"Tetris 99 is absolutely a great title," he says. "Basically, I think the one-player version of Tetris has been more or less stabilized over the years. That's good, and we're just adjusting the game to new user interfaces. But for two-player modes and serious competition, there are several challenges to overcome.
"I really want Tetris to establish itself as an esport. We're getting there very slowly but surely."
While Pajitnov isn't quite as over-the-moon about Tetris Effect, he's still very impressed by its ethereal graphics. He also likes Puyo Puyo Tetris quite a bit, calling Puyo Puyo "the only game that could pair with Tetris." Then he surprised me by revealing he had a hand in bringing the original Puyo Puyo puzzle game to life. "I designed the puzzle mode—the small tasks, like when you need to clear the field in a couple of moves or something like that. But it was so long ago, maybe 20 years. I can't remember."
The first Puyo Puyo game was developed for Japan's MSX2 computer and the Famicom Disk System by the now-defunct Compile in 1991, making Pajitnov's estimate closer to 30 years ago. What's a decade here or there, though?
The future of Tetris looks energetic and surprisingly diverse, but Pajitnov is careful not to constantly operate at a "level nine, high five" pace. He winds down by reading, watching television, and staying active. "I'm almost 65, so it's time for me to look after my health," he says. "I'm exercising a little bit, trying to keep myself in at least decent physical condition."
He's also working on games that don't involve spinning letter blocks. "I have a couple of slow projects I'm doing with my friends. I have two very old friends. They live in Saint Petersburg. About ten years ago, we started to produce some little puzzles for the App Store." He laughs. "We're still doing it, but it's kind of slow. There's only three of us."

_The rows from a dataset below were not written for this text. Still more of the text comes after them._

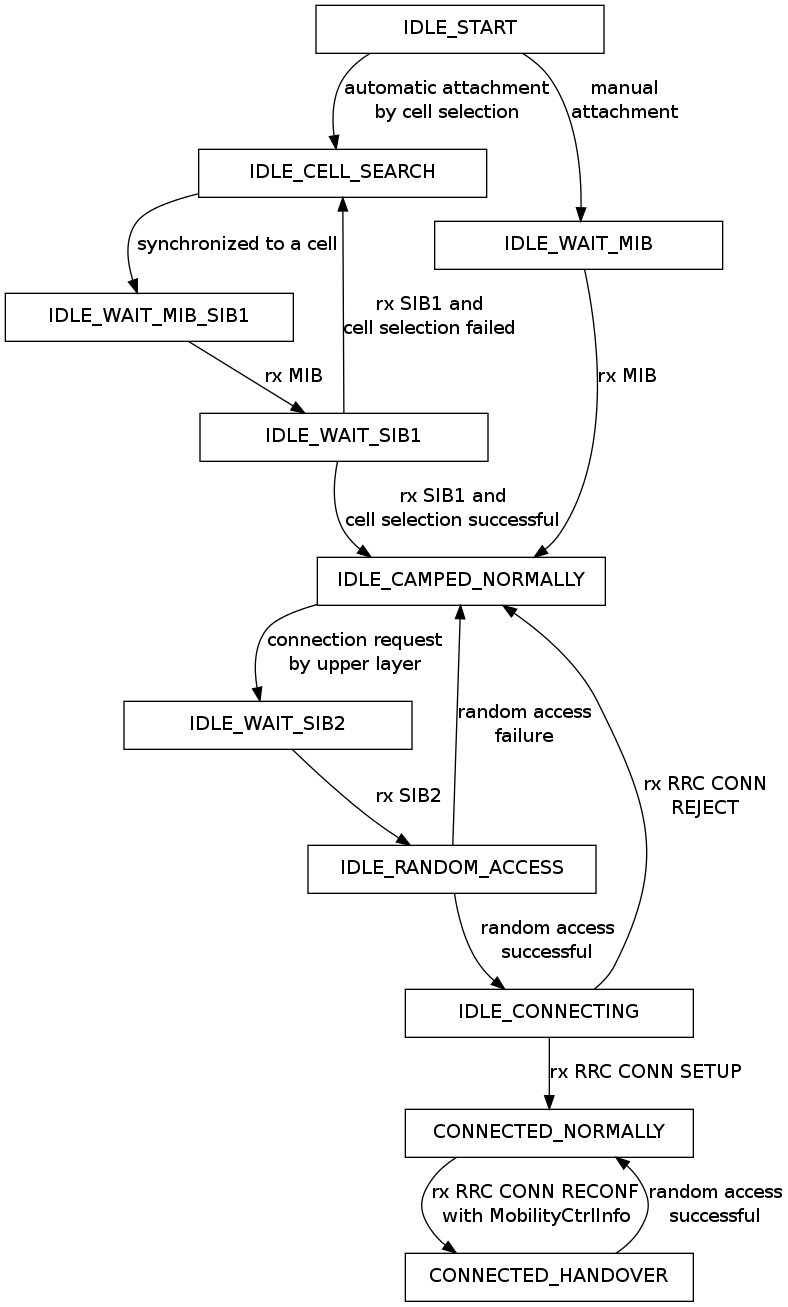
Earlier version of the Graphviz export src/lte/doc/source/figures/lte-ue-rrc-states.png (confifu/wifiSlicing). Its source is kept beside it as src/lte/doc/source/figures/lte-ue-rrc-states.dot.
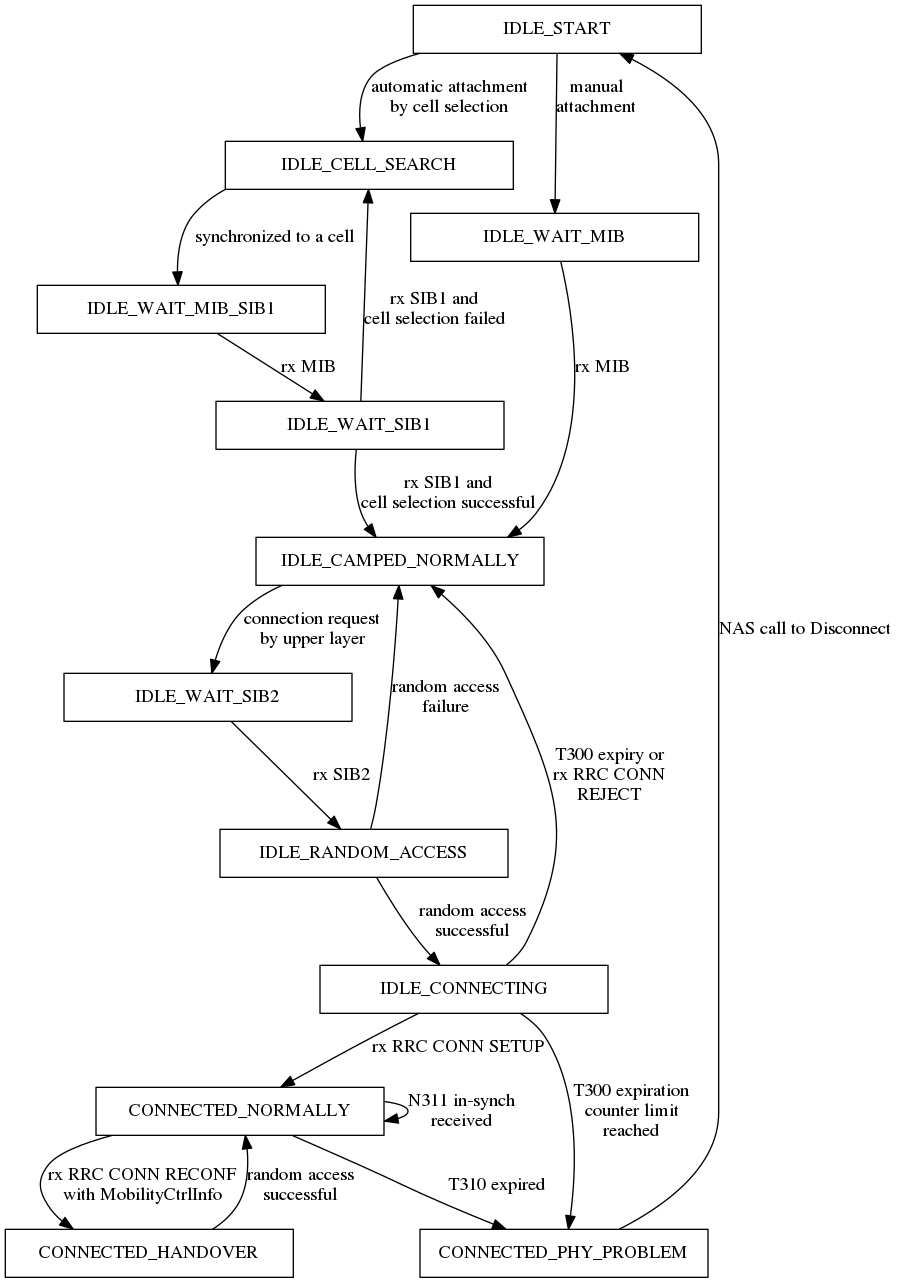
Later version of the same file.

The edit, as a diff of the source:
```diff
@@ -12,6 +12,7 @@
 IDLE_CONNECTING [shape="box",width=3]
 CONNECTED_NORMALLY [shape="box",width=3]
 CONNECTED_HANDOVER [shape="box",width=3]
+CONNECTED_PHY_PROBLEM [shape="box",width=3]
 
 
 IDLE_START -> IDLE_WAIT_MIB [label="manual\nattachment"]
@@ -32,4 +33,10 @@
 CONNECTED_NORMALLY -> CONNECTED_HANDOVER [label="rx RRC CONN RECONF\nwith MobilityCtrlInfo"]
 CONNECTED_HANDOVER -> CONNECTED_NORMALLY [label="random access\nsuccessful"]
 
+CONNECTED_NORMALLY -> CONNECTED_NORMALLY [label="N311 in-synch\nreceived"]
+CONNECTED_NORMALLY -> CONNECTED_PHY_PROBLEM [label="T310 expired"]
+CONNECTED_PHY_PROBLEM -> IDLE_START [label="NAS call to Disconnect"]
+
+IDLE_CONNECTING -> CONNECTED_PHY_PROBLEM [label="T300 expiration\ncounter limit\nreached"]
+
 }
```
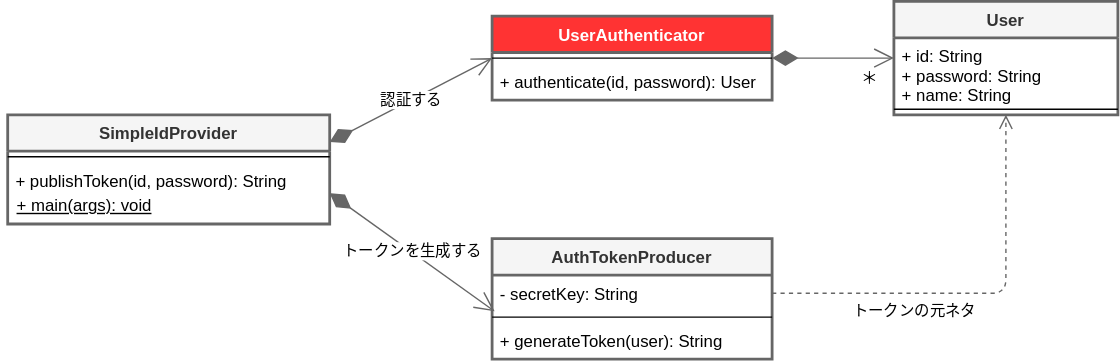
mamezou-tech/mamezou-tech-site keeps this draw.io diagram as src/img/blogs/2022/1231_rsa-simpleIdprovider-structure.drawio.svg. Above is the earlier version. Source tidied: cells renumbered, new cells last; positions are measured from the earlier drawing's top-left corner, leaving out a move shared by most shapes.
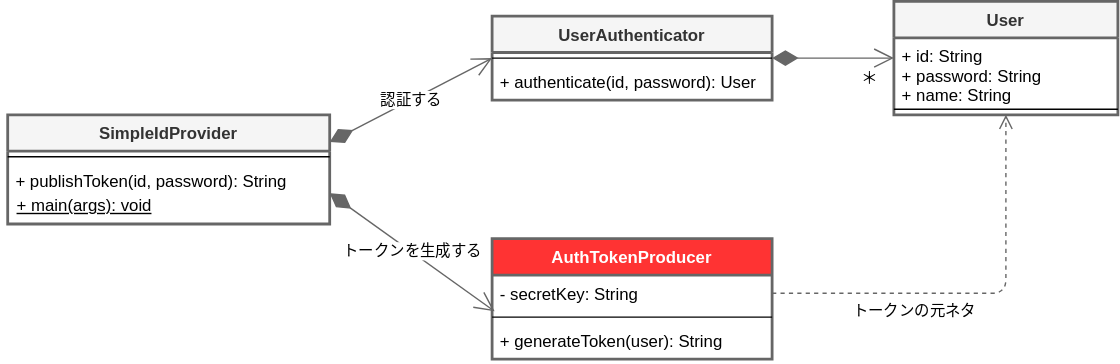
After the change.

Commit message:
fix review point

Change to the diagram source:
```diff
@@ -2,7 +2,7 @@
   <root>
     <mxCell id="0" />
     <mxCell id="1" parent="0" />
-    <mxCell id="2" value="AuthTokenProducer" style="swimlane;fontStyle=1;align=center;verticalAlign=top;horizontal=1;startSize=26;strokeWidth=2;fillColor=#f5f5f5;fontColor=#333333;strokeColor=#666666;" parent="1" vertex="1">
+    <mxCell id="2" value="AuthTokenProducer" style="swimlane;fontStyle=1;align=center;verticalAlign=top;horizontal=1;startSize=26;strokeWidth=2;fillColor=#FF3333;fontColor=#FFFFFF;strokeColor=#666666;" parent="1" vertex="1">
       <mxGeometry x="351" y="169" width="200" height="86" as="geometry" />
     </mxCell>
     <mxCell id="3" value="- secretKey: String" style="text;strokeColor=none;fillColor=none;align=left;verticalAlign=top;spacingLeft=4;spacingRight=4;overflow=hidden;points=[[0,0.5],[1,0.5]];portConstraint=eastwest;" parent="2" vertex="1">
@@ -14,7 +14,7 @@
     <mxCell id="5" value="+ generateToken(user): String" style="text;strokeColor=none;fillColor=none;align=left;verticalAlign=top;spacingLeft=4;spacingRight=4;overflow=hidden;" parent="2" vertex="1">
       <mxGeometry y="60" width="200" height="26" as="geometry" />
     </mxCell>
-    <mxCell id="6" value="UserAuthenticator" style="swimlane;fontStyle=1;align=center;verticalAlign=top;horizontal=1;startSize=26;strokeWidth=2;fillColor=#FF3333;fontColor=#FFFFFF;strokeColor=#666666;" parent="1" vertex="1">
+    <mxCell id="6" value="UserAuthenticator" style="swimlane;fontStyle=1;align=center;verticalAlign=top;horizontal=1;startSize=26;strokeWidth=2;fillColor=#F5F5F5;fontColor=#333333;strokeColor=#666666;" parent="1" vertex="1">
       <mxGeometry x="351" y="10" width="200" height="60" as="geometry" />
     </mxCell>
     <mxCell id="7" style="line;strokeWidth=1;fillColor=none;align=left;verticalAlign=middle;spacingTop=-1;spacingLeft=3;spacingRight=3;labelPosition=right;" parent="6" vertex="1">
```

Tetris has been synonymous with puzzle games since the end of the '80s, and Pajitnov's energy regarding its future signals Tetris will remain the genre's king for years to come. Will the new decade grant it a spot as a major contender as an esport? Given Tetris' brand power, the general public might finally react with something other than angry confusion when they turn on ESPN and see professional block-stackers struggling against each other.